Work required »
For the string "height", work out how many lines of the data contain it and give that number with nothing added.
▼▼▼
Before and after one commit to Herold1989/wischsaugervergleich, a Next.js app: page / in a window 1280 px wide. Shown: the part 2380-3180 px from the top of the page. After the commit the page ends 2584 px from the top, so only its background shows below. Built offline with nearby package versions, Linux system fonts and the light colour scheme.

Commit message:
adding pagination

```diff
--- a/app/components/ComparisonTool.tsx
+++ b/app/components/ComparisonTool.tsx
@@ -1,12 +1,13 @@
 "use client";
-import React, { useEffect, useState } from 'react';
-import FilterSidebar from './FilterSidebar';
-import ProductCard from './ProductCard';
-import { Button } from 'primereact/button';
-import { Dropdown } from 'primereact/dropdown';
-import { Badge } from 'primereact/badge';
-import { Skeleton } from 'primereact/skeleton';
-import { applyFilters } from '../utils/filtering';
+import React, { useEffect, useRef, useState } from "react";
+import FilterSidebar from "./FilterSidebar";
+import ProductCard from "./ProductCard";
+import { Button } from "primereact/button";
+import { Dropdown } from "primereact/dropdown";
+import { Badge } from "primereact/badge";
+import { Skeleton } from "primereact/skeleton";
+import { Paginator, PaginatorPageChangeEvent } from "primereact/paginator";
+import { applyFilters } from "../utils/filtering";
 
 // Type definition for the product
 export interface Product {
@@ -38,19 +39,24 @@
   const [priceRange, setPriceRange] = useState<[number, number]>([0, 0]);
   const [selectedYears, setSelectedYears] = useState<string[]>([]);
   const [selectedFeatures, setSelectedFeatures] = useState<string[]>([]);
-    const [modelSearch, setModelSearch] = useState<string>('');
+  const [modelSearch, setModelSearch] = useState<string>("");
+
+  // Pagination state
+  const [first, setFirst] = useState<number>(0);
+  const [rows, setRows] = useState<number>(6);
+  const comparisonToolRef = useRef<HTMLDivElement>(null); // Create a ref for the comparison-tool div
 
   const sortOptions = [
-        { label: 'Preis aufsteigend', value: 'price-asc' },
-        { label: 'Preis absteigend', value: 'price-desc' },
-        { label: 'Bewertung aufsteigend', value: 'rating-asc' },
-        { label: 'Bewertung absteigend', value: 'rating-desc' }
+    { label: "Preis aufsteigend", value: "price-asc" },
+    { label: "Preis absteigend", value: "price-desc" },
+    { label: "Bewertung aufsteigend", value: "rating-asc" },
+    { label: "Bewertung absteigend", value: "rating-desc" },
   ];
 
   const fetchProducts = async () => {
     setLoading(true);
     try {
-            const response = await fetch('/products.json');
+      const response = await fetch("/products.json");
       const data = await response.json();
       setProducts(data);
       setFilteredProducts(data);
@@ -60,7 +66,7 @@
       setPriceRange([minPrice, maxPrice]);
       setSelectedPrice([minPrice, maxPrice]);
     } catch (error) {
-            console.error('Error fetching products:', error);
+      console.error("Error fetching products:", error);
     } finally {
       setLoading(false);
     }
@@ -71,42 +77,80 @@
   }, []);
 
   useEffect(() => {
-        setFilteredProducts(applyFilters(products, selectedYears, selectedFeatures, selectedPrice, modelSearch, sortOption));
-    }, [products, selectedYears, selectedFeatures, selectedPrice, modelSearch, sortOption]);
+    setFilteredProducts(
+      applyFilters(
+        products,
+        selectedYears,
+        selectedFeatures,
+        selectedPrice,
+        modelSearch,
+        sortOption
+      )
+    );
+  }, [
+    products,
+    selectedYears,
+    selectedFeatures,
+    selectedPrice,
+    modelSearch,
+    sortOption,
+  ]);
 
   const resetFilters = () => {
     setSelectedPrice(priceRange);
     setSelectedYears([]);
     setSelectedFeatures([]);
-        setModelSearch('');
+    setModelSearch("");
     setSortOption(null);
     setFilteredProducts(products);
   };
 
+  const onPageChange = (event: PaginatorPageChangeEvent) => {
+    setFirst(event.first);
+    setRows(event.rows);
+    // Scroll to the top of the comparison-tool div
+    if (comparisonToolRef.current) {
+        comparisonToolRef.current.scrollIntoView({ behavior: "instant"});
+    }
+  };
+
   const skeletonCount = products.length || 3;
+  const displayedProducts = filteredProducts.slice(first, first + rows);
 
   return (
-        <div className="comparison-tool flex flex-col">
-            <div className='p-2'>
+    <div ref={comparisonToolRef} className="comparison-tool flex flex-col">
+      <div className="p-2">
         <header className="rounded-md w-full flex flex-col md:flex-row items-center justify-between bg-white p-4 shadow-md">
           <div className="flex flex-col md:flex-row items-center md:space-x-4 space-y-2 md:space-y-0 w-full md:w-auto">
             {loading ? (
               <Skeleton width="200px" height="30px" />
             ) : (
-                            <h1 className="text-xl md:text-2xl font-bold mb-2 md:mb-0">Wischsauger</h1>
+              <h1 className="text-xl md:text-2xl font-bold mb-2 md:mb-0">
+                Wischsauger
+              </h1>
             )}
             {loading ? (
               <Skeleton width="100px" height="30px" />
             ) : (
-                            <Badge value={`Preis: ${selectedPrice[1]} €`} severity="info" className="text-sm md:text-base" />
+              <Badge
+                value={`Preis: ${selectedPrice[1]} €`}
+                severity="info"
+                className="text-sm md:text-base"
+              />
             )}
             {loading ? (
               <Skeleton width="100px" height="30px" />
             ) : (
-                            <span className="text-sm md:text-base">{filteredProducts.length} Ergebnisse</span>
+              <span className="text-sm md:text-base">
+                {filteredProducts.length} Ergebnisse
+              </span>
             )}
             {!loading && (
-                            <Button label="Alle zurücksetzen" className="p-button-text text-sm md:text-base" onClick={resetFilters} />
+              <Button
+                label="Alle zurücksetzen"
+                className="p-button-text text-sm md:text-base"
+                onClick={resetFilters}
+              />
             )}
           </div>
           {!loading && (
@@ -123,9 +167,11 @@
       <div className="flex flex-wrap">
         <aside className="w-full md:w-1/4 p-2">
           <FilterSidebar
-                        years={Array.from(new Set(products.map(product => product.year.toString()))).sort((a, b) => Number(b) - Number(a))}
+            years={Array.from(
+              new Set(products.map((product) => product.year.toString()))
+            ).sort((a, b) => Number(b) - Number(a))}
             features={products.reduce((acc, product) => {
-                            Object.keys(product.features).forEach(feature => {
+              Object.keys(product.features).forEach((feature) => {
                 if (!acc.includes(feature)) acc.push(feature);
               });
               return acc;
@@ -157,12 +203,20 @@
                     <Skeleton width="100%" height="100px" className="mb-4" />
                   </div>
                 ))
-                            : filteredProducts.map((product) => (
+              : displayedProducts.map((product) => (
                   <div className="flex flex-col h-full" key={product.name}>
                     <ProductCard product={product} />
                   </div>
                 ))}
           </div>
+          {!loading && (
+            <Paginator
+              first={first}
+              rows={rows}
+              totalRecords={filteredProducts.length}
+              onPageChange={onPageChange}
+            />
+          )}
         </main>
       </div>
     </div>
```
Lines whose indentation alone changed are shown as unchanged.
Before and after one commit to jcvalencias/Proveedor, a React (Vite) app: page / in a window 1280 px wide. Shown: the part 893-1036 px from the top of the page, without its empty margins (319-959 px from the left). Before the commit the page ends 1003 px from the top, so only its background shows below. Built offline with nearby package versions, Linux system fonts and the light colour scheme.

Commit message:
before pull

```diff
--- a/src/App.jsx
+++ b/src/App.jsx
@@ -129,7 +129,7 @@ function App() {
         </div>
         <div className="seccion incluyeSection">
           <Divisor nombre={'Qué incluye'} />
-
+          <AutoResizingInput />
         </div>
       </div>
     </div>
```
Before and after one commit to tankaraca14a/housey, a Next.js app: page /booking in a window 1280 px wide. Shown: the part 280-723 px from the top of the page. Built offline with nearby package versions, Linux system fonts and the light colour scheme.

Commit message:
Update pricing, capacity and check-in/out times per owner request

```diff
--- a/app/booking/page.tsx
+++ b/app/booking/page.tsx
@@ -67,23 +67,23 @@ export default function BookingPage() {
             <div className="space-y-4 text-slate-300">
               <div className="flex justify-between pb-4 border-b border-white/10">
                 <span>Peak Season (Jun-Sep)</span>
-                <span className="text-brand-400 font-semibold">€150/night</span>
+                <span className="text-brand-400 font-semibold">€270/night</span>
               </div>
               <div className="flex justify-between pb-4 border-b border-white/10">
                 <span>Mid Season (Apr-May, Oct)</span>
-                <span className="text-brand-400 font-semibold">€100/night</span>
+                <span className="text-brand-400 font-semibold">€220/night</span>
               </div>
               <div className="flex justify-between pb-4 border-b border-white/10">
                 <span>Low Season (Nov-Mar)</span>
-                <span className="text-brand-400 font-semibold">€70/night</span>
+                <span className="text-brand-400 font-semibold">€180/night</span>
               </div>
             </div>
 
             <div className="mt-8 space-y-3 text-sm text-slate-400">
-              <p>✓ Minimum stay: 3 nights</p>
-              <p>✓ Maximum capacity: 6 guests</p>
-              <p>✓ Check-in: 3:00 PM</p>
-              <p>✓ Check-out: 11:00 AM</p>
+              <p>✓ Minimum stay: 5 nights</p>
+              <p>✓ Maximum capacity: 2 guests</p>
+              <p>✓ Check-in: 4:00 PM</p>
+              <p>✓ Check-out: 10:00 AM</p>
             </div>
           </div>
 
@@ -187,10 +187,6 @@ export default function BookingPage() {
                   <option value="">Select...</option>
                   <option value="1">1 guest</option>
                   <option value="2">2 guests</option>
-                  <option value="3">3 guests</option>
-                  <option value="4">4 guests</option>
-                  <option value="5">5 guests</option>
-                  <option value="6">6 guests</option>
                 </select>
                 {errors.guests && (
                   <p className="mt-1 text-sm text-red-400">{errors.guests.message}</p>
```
▲▲▲
Response to the exercise »
4